Lines containing the word "semibold": say how many there are in the listing, with only the number as the answer.

================

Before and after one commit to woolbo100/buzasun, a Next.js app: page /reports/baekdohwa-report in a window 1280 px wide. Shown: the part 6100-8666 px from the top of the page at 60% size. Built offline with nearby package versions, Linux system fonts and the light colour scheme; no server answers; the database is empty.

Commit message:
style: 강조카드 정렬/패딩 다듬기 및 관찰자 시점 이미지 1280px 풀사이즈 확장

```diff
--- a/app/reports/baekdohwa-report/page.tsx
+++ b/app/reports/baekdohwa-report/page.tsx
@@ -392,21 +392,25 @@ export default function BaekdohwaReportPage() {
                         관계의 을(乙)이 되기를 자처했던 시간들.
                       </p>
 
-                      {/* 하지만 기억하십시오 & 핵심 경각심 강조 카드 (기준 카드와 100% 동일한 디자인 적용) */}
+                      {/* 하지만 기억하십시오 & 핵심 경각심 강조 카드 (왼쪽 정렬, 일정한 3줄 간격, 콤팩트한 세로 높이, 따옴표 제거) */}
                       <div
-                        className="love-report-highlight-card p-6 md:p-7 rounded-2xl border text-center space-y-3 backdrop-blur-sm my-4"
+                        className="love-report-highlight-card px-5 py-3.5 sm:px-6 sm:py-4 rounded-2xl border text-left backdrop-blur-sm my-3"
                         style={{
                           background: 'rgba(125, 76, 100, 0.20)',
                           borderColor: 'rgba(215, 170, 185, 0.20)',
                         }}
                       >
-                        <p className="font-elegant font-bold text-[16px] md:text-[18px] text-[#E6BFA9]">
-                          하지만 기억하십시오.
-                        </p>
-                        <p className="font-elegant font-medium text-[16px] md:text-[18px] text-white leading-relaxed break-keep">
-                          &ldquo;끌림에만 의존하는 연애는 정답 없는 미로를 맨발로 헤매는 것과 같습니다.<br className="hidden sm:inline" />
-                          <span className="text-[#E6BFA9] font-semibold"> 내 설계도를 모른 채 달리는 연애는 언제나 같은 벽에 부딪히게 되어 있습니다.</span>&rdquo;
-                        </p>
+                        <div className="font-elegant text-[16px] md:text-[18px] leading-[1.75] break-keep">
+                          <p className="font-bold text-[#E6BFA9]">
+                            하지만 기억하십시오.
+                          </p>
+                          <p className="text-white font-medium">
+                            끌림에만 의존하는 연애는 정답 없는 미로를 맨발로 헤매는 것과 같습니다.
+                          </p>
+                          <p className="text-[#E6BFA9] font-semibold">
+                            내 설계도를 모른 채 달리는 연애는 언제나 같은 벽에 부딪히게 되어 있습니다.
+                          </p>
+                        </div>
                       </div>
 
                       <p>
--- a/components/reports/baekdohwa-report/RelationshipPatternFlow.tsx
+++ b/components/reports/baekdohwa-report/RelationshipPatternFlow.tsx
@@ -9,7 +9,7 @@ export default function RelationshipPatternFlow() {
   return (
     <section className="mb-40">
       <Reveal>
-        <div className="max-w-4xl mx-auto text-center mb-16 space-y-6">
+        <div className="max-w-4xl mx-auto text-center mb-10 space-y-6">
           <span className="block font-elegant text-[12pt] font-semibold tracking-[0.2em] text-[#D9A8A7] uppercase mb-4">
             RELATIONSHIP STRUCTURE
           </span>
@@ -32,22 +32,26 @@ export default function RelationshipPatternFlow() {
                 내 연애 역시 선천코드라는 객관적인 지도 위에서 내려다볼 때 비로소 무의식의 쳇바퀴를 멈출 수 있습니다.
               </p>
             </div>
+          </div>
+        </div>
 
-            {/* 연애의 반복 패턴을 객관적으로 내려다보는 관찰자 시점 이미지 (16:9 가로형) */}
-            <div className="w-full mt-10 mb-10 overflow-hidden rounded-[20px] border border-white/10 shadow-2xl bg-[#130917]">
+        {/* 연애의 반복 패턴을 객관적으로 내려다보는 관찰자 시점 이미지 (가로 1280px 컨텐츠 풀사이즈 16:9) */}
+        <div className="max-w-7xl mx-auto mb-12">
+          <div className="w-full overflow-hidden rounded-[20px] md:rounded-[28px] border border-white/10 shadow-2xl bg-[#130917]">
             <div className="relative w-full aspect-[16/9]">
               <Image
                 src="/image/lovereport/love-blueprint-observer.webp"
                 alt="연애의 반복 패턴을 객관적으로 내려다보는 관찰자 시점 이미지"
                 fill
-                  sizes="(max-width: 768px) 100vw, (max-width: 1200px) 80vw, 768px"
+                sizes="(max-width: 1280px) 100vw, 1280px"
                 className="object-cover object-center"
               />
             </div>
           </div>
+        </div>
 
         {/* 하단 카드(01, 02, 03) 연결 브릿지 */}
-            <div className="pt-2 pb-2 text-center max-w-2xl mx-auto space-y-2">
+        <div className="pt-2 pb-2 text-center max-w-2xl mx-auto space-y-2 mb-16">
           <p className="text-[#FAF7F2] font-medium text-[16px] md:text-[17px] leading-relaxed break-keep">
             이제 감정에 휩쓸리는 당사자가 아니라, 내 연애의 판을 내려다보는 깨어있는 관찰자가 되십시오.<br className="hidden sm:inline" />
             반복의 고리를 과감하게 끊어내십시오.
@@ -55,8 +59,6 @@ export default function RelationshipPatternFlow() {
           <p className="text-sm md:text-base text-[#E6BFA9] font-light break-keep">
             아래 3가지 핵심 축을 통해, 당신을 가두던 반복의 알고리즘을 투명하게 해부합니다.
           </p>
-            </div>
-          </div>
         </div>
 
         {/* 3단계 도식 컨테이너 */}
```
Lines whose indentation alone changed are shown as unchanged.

================

Answer section
3